[Web document revisions]
——

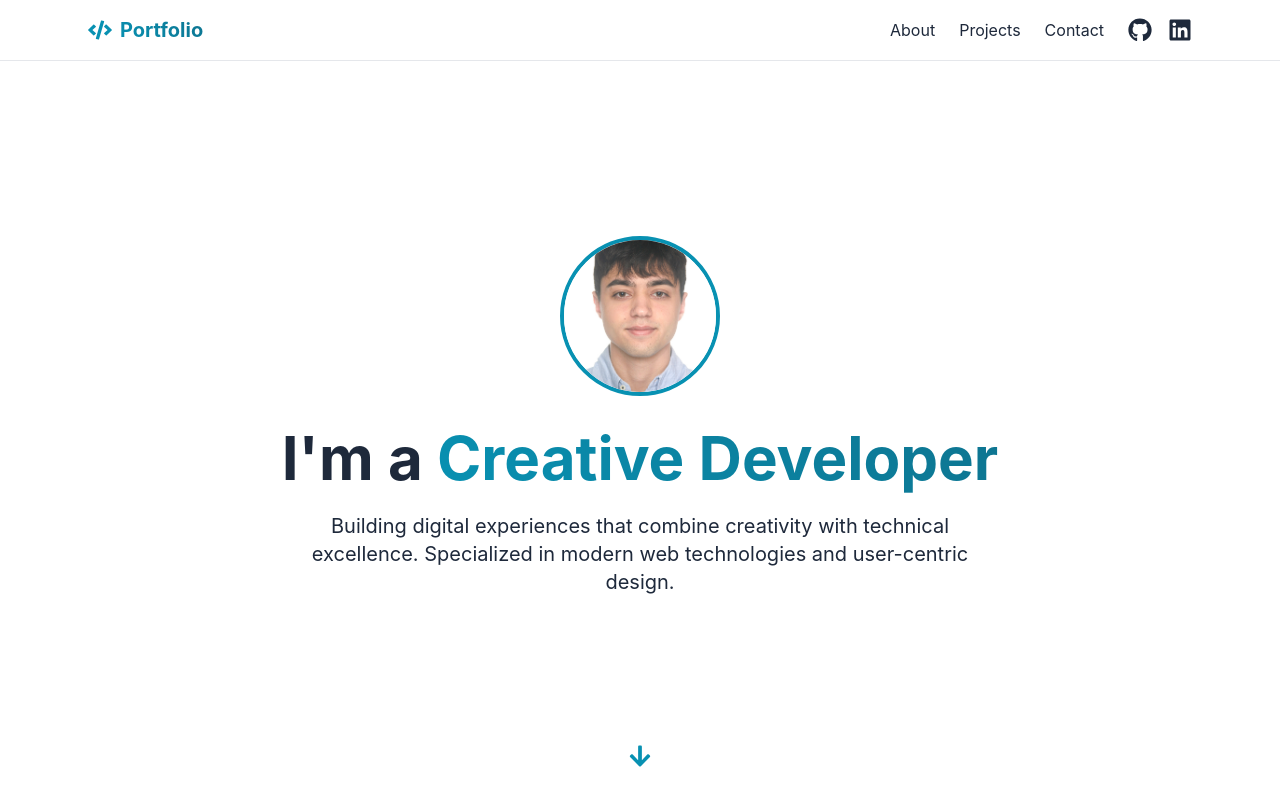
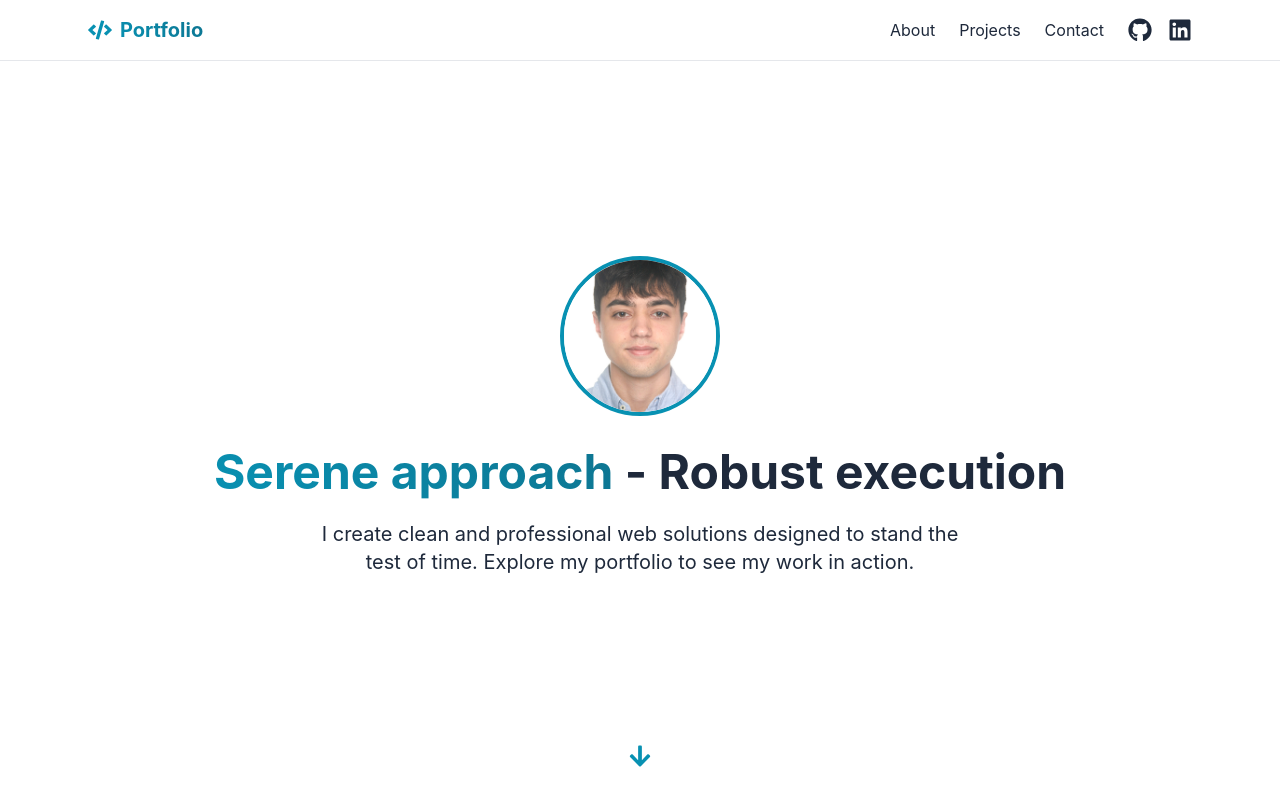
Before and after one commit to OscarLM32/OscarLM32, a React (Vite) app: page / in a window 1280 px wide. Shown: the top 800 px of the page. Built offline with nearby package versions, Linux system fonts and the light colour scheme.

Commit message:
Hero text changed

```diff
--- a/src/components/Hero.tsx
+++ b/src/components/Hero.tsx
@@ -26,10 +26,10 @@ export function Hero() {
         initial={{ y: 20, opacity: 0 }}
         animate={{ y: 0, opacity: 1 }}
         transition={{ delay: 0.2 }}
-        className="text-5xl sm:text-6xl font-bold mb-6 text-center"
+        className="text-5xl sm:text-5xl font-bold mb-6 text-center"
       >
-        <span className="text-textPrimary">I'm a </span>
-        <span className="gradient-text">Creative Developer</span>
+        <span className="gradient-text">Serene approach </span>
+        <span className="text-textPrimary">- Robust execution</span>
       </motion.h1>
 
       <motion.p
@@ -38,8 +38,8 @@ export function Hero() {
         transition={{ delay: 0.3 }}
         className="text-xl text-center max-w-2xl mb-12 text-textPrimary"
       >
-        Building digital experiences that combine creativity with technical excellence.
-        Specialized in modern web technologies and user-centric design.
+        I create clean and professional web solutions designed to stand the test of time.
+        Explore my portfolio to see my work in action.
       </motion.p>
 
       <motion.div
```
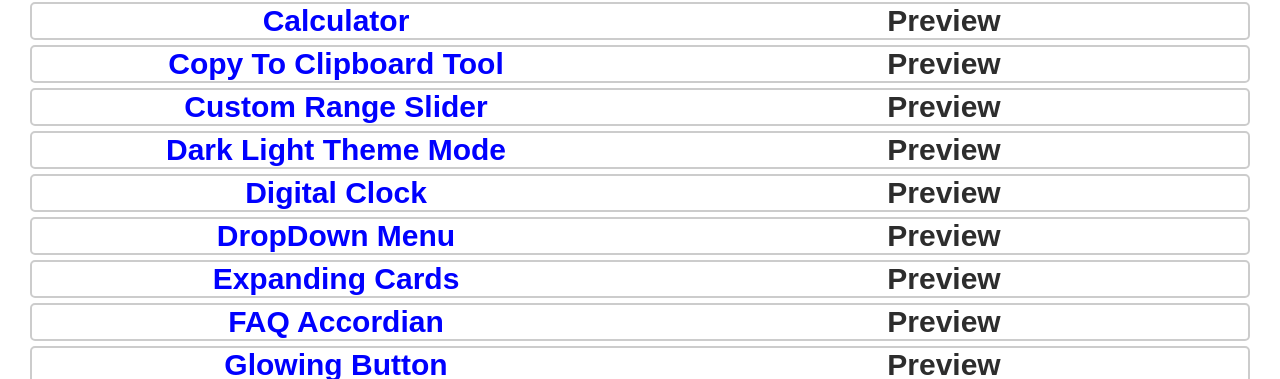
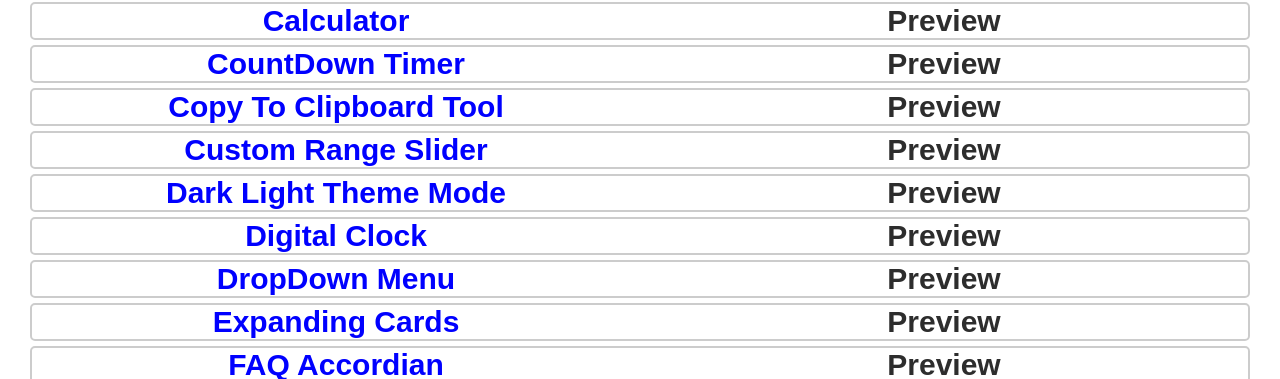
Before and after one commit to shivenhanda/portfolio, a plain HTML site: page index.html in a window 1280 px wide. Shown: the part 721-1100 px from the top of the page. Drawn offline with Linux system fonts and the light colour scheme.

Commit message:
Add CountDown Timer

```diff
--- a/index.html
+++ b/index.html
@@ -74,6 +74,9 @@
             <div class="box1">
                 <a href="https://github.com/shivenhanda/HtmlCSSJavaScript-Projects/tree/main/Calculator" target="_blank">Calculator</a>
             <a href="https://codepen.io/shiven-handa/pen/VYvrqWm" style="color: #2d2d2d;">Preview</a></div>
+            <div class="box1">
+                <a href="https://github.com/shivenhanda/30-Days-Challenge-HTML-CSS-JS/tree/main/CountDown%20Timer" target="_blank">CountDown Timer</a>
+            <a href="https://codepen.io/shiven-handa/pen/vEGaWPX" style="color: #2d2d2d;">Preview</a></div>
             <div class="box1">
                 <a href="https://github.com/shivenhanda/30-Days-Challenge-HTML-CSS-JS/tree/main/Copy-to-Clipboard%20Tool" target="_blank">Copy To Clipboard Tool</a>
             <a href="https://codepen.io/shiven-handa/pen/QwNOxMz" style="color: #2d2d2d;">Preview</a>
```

——

From the first line to the last, copy the records exactly and skip the pictures.

Answer area:
Before and after one commit to OscarLM32/OscarLM32, a React (Vite) app: page / in a window 1280 px wide. Shown: the top 800 px of the page. Built offline with nearby package versions, Linux system fonts and the light colour scheme.

Commit message:
Hero text changed

```diff
--- a/src/components/Hero.tsx
+++ b/src/components/Hero.tsx
@@ -26,10 +26,10 @@ export function Hero() {
         initial={{ y: 20, opacity: 0 }}
         animate={{ y: 0, opacity: 1 }}
         transition={{ delay: 0.2 }}
-        className="text-5xl sm:text-6xl font-bold mb-6 text-center"
+        className="text-5xl sm:text-5xl font-bold mb-6 text-center"
       >
-        <span className="text-textPrimary">I'm a </span>
-        <span className="gradient-text">Creative Developer</span>
+        <span className="gradient-text">Serene approach </span>
+        <span className="text-textPrimary">- Robust execution</span>
       </motion.h1>
 
       <motion.p
@@ -38,8 +38,8 @@ export function Hero() {
         transition={{ delay: 0.3 }}
         className="text-xl text-center max-w-2xl mb-12 text-textPrimary"
       >
-        Building digital experiences that combine creativity with technical excellence.
-        Specialized in modern web technologies and user-centric design.
+        I create clean and professional web solutions designed to stand the test of time.
+        Explore my portfolio to see my work in action.
       </motion.p>
 
       <motion.div
```
Before and after one commit to shivenhanda/portfolio, a plain HTML site: page index.html in a window 1280 px wide. Shown: the part 721-1100 px from the top of the page. Drawn offline with Linux system fonts and the light colour scheme.

Commit message:
Add CountDown Timer

```diff
--- a/index.html
+++ b/index.html
@@ -74,6 +74,9 @@
             <div class="box1">
                 <a href="https://github.com/shivenhanda/HtmlCSSJavaScript-Projects/tree/main/Calculator" target="_blank">Calculator</a>
             <a href="https://codepen.io/shiven-handa/pen/VYvrqWm" style="color: #2d2d2d;">Preview</a></div>
+            <div class="box1">
+                <a href="https://github.com/shivenhanda/30-Days-Challenge-HTML-CSS-JS/tree/main/CountDown%20Timer" target="_blank">CountDown Timer</a>
+            <a href="https://codepen.io/shiven-handa/pen/vEGaWPX" style="color: #2d2d2d;">Preview</a></div>
             <div class="box1">
                 <a href="https://github.com/shivenhanda/30-Days-Challenge-HTML-CSS-JS/tree/main/Copy-to-Clipboard%20Tool" target="_blank">Copy To Clipboard Tool</a>
             <a href="https://codepen.io/shiven-handa/pen/QwNOxMz" style="color: #2d2d2d;">Preview</a>
```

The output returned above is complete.